• To do
Find the string "begin" in the records. Copy each line that has it.

• Source data
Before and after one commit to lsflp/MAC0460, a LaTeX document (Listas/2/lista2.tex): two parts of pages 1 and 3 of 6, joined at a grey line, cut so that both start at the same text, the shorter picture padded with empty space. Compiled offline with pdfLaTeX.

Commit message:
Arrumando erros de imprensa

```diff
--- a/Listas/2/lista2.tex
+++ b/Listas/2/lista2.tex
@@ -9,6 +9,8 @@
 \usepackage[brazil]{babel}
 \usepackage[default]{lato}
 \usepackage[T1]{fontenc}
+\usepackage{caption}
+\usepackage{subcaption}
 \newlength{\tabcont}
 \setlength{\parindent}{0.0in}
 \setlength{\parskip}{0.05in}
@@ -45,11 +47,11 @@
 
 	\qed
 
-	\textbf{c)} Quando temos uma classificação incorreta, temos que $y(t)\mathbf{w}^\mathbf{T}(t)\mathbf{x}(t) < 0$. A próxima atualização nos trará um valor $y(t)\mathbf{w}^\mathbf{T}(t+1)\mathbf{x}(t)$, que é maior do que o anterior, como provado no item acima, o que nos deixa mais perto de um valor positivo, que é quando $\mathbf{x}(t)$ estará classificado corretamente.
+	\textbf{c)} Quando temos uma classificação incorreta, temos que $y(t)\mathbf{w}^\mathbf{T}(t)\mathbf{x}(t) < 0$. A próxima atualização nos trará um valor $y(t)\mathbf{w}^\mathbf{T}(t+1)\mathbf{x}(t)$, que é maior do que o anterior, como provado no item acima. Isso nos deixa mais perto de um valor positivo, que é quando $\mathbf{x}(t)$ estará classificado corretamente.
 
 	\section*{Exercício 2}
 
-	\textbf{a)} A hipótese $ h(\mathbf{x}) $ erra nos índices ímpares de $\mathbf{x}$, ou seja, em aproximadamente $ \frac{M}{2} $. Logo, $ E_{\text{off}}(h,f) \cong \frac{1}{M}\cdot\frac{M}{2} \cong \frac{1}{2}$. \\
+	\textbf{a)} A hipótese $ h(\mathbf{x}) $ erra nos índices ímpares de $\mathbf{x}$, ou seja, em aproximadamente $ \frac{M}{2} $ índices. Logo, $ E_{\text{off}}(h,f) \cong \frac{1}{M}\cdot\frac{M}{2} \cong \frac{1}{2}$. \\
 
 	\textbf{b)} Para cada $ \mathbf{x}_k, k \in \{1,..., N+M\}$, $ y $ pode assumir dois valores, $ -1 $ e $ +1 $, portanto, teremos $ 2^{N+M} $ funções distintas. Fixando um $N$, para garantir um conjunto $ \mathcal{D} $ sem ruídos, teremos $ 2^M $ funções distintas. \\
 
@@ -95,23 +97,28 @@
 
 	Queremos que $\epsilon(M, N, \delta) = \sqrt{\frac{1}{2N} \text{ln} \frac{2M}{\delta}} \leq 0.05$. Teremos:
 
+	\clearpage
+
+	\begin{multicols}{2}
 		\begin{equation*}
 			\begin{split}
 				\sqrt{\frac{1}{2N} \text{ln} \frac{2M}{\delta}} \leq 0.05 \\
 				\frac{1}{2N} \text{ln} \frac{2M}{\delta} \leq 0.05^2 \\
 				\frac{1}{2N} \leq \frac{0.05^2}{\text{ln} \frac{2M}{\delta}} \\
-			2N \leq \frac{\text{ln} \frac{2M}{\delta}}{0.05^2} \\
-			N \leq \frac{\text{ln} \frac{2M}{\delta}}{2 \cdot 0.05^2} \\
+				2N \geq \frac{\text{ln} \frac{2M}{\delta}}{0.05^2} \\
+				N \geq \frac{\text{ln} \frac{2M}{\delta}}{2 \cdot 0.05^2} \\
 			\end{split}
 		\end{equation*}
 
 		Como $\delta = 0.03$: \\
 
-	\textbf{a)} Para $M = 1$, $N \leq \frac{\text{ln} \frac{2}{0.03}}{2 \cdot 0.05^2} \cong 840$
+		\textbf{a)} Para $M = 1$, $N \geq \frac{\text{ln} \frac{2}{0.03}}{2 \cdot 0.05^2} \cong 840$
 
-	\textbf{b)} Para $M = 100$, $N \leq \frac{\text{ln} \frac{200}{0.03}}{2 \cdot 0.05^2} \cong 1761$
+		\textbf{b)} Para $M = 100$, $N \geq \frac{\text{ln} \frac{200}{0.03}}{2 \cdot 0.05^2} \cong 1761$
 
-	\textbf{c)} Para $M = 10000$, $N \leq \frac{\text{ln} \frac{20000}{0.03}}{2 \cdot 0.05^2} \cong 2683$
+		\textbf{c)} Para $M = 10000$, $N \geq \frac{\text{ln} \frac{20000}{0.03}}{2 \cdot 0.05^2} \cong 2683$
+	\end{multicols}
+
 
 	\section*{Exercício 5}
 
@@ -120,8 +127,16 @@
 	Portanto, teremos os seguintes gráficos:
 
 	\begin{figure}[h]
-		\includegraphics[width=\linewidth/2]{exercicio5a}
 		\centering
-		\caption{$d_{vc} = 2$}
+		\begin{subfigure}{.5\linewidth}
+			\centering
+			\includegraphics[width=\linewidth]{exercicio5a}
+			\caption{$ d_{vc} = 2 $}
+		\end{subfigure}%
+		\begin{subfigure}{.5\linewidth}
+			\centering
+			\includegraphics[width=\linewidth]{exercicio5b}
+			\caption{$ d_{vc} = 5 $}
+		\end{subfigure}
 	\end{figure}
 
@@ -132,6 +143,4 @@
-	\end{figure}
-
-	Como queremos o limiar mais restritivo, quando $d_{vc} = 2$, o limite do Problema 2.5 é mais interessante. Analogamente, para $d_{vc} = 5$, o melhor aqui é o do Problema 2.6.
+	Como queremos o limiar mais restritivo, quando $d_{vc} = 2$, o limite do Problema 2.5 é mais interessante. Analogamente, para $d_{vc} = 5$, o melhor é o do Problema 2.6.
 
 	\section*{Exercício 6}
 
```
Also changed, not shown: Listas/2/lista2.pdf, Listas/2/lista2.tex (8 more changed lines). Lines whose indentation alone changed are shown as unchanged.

• Solution to this exercise
+	\begin{multicols}{2}
 		\begin{equation*}
 			\begin{split}
 	\begin{figure}[h]
+		\begin{subfigure}{.5\linewidth}
+		\begin{subfigure}{.5\linewidth}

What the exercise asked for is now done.